How To Dissolve Your LLC The Right Way

how to dissolve llc correctly limited liability company dissolution

Being an entrepreneur or a new business owner, you must have been excited to form your LLC back in the day - and quite understandably so. You must have gone through each step of the LLC formation process the right way. 

However, when it comes to ending or dissolving an LLC, it is part of human nature to not have the same level of excitement which might lead to not wrapping up the business following the right procedure. 

In this guide, we will discuss the steps that you need to take to dissolve your LLC. 

Why Is It Important To Dissolve An LLC? 

If you do not formally dissolve an LLC, you might end up facing new liabilities, lawsuits or various government fees. 
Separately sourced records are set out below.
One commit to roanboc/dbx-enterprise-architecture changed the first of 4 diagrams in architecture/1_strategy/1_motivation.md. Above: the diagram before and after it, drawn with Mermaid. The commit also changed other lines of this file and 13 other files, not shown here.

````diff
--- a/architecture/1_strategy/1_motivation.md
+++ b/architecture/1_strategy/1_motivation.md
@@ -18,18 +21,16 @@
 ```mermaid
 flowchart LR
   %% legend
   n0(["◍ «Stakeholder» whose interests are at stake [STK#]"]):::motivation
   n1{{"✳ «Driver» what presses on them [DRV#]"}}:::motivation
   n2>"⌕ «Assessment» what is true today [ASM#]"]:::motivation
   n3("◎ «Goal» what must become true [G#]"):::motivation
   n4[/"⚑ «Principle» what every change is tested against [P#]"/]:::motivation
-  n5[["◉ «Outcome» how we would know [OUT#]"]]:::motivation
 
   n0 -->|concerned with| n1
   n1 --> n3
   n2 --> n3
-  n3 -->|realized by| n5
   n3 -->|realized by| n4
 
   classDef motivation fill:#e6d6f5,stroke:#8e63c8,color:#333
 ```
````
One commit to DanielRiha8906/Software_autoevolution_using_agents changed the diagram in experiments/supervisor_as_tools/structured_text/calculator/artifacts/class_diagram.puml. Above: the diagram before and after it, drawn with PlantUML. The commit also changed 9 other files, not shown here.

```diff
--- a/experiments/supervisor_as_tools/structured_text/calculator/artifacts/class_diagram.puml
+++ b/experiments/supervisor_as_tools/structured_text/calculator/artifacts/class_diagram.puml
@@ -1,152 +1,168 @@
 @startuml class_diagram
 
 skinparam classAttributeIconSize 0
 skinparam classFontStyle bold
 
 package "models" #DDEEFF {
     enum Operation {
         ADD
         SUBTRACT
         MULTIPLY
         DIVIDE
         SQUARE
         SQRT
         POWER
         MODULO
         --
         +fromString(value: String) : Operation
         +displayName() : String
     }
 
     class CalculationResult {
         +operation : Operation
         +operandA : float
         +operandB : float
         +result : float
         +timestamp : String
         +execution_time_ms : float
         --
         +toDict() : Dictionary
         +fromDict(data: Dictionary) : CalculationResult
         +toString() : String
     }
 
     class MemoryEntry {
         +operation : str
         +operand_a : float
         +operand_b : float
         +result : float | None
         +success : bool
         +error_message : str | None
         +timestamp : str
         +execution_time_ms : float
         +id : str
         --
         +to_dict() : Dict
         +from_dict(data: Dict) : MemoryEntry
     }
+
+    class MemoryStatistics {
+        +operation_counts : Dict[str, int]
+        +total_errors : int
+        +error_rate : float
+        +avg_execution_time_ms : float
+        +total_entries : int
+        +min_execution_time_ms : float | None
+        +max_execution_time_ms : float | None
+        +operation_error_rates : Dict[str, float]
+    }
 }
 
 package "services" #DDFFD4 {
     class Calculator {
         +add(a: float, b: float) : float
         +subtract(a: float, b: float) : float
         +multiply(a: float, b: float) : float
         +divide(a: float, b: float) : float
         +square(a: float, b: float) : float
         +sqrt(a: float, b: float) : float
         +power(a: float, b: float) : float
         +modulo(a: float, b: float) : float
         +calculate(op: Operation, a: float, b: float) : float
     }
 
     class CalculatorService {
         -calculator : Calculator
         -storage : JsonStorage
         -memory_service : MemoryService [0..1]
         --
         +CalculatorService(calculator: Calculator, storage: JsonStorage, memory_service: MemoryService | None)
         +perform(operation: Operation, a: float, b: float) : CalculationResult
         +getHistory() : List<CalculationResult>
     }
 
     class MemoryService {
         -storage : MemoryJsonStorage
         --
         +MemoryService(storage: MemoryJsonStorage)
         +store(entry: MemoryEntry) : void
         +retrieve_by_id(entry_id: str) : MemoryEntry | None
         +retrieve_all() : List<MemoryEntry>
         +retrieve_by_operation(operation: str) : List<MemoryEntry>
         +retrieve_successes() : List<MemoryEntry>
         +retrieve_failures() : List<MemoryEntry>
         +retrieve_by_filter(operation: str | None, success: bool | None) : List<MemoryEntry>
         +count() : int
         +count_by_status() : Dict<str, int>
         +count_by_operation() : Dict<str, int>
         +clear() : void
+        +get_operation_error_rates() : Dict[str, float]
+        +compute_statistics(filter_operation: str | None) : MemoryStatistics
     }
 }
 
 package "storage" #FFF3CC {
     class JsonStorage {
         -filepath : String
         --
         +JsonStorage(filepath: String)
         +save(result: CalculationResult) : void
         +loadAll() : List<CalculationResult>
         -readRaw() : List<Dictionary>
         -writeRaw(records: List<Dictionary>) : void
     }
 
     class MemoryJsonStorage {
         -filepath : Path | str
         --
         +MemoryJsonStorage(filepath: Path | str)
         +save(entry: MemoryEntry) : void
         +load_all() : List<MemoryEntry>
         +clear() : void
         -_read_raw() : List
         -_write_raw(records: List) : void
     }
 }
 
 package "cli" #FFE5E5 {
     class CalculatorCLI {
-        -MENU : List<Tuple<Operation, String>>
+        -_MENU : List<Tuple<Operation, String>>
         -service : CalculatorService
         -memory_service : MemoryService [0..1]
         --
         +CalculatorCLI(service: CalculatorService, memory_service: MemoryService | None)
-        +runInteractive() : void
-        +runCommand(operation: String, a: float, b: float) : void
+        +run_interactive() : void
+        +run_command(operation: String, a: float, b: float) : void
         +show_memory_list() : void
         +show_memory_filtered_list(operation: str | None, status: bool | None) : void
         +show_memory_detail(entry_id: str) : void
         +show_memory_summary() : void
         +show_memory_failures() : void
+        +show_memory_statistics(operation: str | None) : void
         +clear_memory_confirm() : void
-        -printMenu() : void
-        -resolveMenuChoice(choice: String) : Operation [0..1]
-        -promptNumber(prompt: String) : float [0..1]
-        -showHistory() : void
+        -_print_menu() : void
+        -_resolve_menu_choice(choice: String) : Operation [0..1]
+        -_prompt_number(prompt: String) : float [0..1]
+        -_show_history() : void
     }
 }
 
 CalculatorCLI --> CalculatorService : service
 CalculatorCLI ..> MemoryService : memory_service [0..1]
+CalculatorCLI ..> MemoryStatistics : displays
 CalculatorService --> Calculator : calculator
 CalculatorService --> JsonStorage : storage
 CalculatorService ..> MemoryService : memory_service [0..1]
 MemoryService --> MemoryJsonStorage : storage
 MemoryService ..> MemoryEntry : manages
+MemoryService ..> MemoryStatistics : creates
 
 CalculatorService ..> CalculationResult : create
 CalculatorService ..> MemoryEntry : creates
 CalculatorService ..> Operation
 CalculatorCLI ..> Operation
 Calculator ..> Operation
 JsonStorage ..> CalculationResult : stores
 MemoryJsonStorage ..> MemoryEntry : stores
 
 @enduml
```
When you formed your LLC, you must have submitted various documents with the Secretary of State, IRS (Internal Revenue Service) and other regulatory authorities. Through your LLC’s filing documents, those institutions got to know that your business is active. Unless you officially dissolve your LLC, your business will still be active to them. 

Members Vote For LLC Dissolution
Once you have made the decision, the first step is to get the vote of all LLC’s members for its dissolution. If your LLC’s operating agreement mentions the process about the company’s dissolution, you have to follow that. 

If it doesn’t, the relevant state’s LLC dissolution laws will have to be followed. Once you have the vote from all the members of the LLC, add to your LLC’s records in a written document. 

Notify Creditors, Tax Authorities And Licensing Agencies 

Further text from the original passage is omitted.